and the disastrous consequences of the 
Battle of Savo Island. From Admiral 
Nimitz came an urgent request, strongly 
supported by King, for more planes, and 
from General Harmon came a similar 
request for reinforcements together with 
a pessimistic report on the situation on 
Guadalcanal. "We have seized a stra- 
tegic position from which future opera- 
tions against the Bismarcks can be 
strongly supported," he wrote. "Can the 
Marines hold it?" He was doubtful that 
they could. The Japanese, he thought, 
could assemble their forces quickly and 
recapture the island before the Allies 
could reinforce. Only "the resourceful- 
ness and determination of our own 
forces," he told Marshall, would be able 
to "foil this attempt." 2 

The first problem, everyone recog- 
nized, was to provide the isolated 
marines with air support. There was 
no time to collect the planes in the 
United States and ship them out. They 
would have to come from resources 
already in the theater. But from where? 
Admiral Nimitz had the answer: divert 
to the South Pacific the heavy and medi- 
um bombers allocated to MacArthur 
and already en route. Marshall accepted 
this proposal immediately and author- 

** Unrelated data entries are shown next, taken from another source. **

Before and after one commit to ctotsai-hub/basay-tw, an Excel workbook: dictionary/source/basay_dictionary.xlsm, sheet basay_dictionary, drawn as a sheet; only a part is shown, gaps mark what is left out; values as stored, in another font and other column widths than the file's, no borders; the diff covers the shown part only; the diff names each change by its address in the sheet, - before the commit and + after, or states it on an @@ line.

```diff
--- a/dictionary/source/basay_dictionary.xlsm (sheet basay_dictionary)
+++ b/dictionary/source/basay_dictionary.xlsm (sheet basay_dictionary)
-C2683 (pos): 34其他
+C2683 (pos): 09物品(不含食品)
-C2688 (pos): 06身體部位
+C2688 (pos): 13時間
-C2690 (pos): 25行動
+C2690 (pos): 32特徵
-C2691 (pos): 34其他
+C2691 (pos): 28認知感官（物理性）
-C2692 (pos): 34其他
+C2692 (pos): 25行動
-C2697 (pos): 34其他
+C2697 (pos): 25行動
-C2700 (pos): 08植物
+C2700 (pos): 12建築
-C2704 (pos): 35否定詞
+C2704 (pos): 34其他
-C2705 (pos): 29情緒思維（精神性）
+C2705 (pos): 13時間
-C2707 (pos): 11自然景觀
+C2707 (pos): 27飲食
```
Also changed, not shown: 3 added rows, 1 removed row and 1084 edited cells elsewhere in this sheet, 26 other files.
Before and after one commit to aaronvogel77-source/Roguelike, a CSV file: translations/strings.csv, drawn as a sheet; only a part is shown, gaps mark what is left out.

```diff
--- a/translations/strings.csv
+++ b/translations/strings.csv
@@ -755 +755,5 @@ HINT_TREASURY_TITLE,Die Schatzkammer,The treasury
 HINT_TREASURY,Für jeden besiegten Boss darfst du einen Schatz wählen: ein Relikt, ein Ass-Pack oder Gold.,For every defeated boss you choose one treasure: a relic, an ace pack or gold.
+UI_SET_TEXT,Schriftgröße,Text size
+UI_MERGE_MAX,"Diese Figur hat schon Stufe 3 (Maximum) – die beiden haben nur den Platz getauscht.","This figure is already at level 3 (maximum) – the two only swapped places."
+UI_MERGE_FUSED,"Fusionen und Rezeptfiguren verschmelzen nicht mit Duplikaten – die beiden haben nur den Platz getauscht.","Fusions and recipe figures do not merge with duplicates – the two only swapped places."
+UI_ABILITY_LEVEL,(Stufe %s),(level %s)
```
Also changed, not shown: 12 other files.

Struggle for Guadalcanal, August 1942— February 
194}, vol. V, "History of United States Naval Opera- 
tions in World War II" (Boston: Little, Brown and 
Company, 1950); Craven and Cate, AAF IV, ch. II, 
and the Marine Corps account, Zimmerman, The 
Guadalcanal Campaign. 

s Ltr, Harmon to Marshall, 11 Aug 42, copy in 
OCMH; Ltr, King to Marshall, g Aug 42; OPD Memo 
for Record, 10 Aug 42, sub: Aerial Reinforcement of 
South Pacific. Last two in OPD 452.1 (PTO), case 6. 



ized Harmon to retain these planes tem- 
porarily if he felt they could be used 
more effectively in his area than in the 
Southwest Pacific. At the same time, 
the Chief of Staff urged MacArthur to 
intensify his own efforts to neutralize 
the enemy's airfields and to make plans 
to send a pursuit squadron to Guadal- 
canal. Marshall was interested, too, in 
the extent of co-ordination between the 
South and Southwest Pacific Areas and 
asked MacArthur for a report on that 
matter as well as the feasibility of the 
plan to rush fighters to Henderson 
Field. 3 

MacArthur' s reply was both disap- 
pointing and reassuring. The plan to 
send fighters to Guadalcanal would be 
a hazardous undertaking and the chances 
of success slim. But if Marshall thought 
the measure necessary he would be will- 
ing to risk it. His report on relations 
with Ghormley was much more encour- 
aging. Co-ordination between the two 
theaters, he told the Chief of Staff, was 
excellent. He had made arrangements 
with Ghormley, he reported, to provide 
air support on request, but thus far had 
received no requests. This was not the 
understanding in Washington, but 
Ghormley and Harmon, when queried, 
confirmed MacArthur's assertions of 
harmonious relations. 4 

Reassuring as such reports were, they 
did not lessen the seriousness of the situ- 
ation in the Solomons or diminish the 
need for planes and supplies. General 
Harmon's estimates of the force needed 

s Rads, Marshall to Harmon, g and 10 Aug 42, 
CM-OUT-2792 and 3043; Rad, Marshall to Mac- 
Arthur, 10 Aug 42, CM-OUT-3042. 

1 Rads, MacArthur to Marshall, 12 and 13 Aug 42, 
Nos. C-253 an< i 34 1 ! Rad, Harmon to Marshall, 12 
Aug 42, No. 768. All in OPD Exec Files. 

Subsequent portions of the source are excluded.